Some of Denver’s most vulnerable homeless individuals are on a path to stability with the opening of Sanderson Apartments in September.
Developed by the Mental Health Center of Denver (MHCD), a nonprofit community mental health center that has been providing housing and services for over 25 years, the permanent supportive housing project includes 60 one-bedroom furnished apartments and wraparound services.
“What we know is that there’s an estimated 3,300 homeless in Denver every night. So opening up 60 more apartments doesn’t solve that problem, but it helps,” says Oriana Sanchez, MHCD’s director of real estate and facilities.
An important component to making Sanderson Apartments a reality has been funding through the city and county of Denver’s social impact bond, which uses funds from lenders to provide housing and supportive case management services for at least 250 homeless individuals who frequently use the city’s costly criminal justice system and emergency rooms.
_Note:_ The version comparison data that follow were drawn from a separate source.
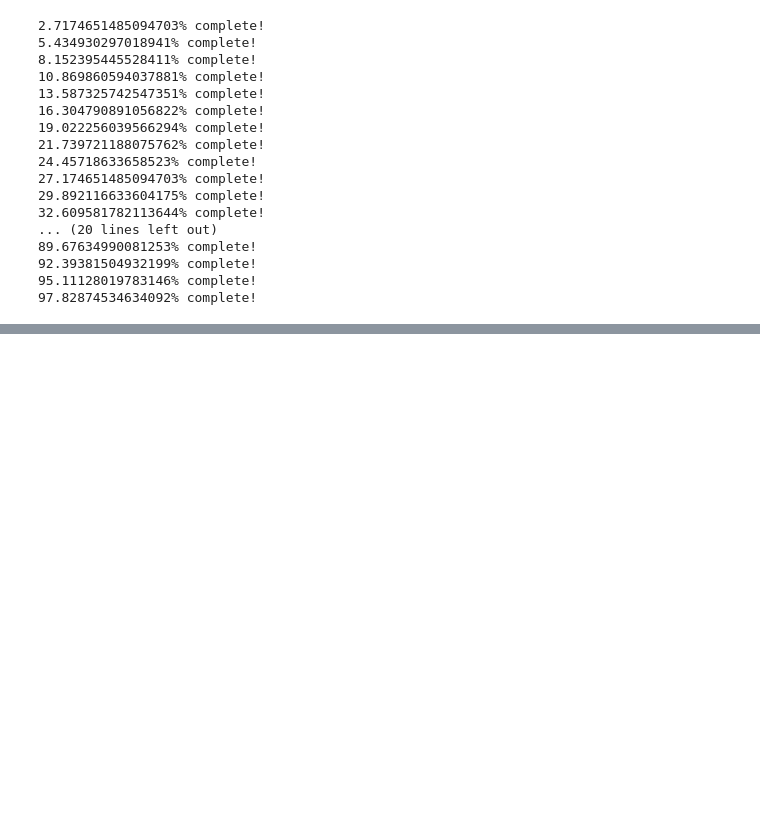
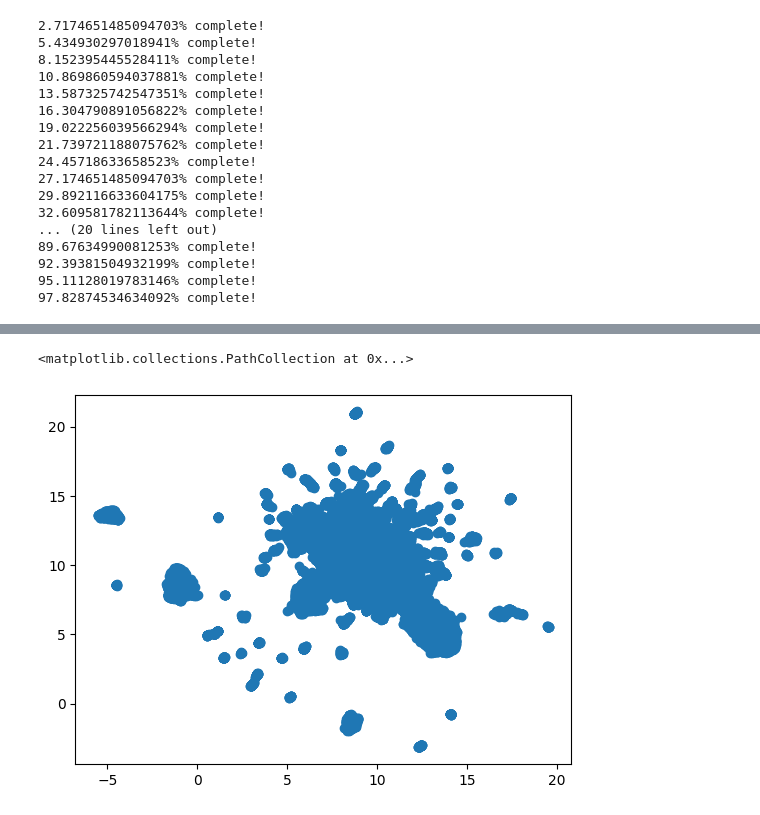
Before and after one commit to ninasachdev/QCB557_project, a Jupyter notebook: make_dict.ipynb, the cells around one changed output, grey strips where cells are left out. Saved outputs shown, nothing was run; the diff lists cells and outputs as text; code cells hidden in the pictures; blank space fills up the shorter version.

```diff
--- a/make_dict.ipynb
+++ b/make_dict.ipynb
@@ -204,0 +307,7 @@ First key content:
+# %%
+#run UMAP on attention embeddings (no PCA??)
+import umap
+
+reducer = umap.UMAP()
+scaled_data = StandardScaler().fit_transform(attention_weights_df)
+embedding = reducer.fit_transform(scaled_data)
@@ -204,0 +322,8 @@ First key content:
+# %%
+plt.scatter(
+    embedding[:,0],
+    embedding[:,1]
+)
+# %% [output]
+<matplotlib.collections.PathCollection at 0x...>
+[figure, added]
```
Also changed, not shown: parts of 12 cells of this notebook.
Launched in February 2016, the pay-for-performance model drives resources to stable housing and supportive services for the chronically homeless, many of whom struggle with mental health or substance abuse issues.
To deal with those issues and help residents regain their independence, Sanderson Apartments has a robust services team with case managers, peer specialists, a nurse practitioner, a psychiatrist, vocational counselors, residential counselors, and safety officers that are available or on site.
The development team pushed the envelope by designing half of the project as common areas, or engagement space, and the remainder as apartment space. This allows ample opportunity for residents to interact with one another as well as the residential team and case managers, says Sanchez.
Amenities include a library, a wellness room, a community room with a TV and a full kitchen, art space, courtyards, and a community garden.
The development is also one of the first buildings in the nation to be built from the ground up using the principles of trauma-informed design.
“We know upward of 95% of residents will have experienced trauma somewhere along the way in their lives. Trying to design in a way that doesn’t retraumatize people was extremely important,” says Sanchez. “What we did was take the philosophy of providing trauma-informed care and put it into design.”
Trauma-informed design elements include open and safe spaces, natural light, an open stairwell, and wider hallways so residents don’t feel confined.
In addition to the social impact bonds, the $15.7 million development was financed with low-income housing tax credits allocated by the Colorado Housing and Finance Authority, with Enterprise Community Investment as the equity syndicator and American Express as the investor. It also received HOME funds from the city, a housing development grant from the Colorado Division of Housing, and a loan from the Colorado Housing Investment Fund. MHCD contributed the land for the development.
All of the units also have project-based Sec. 8 through the Colorado Division of Housing and the Denver Housing Authority so residents pay no more than 30% of their income on rent.
Additional partners on the development include financial consultant S.B. Clark Cos., development consultant SCB Consulting, architect Davis Partnership Architects, and general contractor Deneuve Construction Services.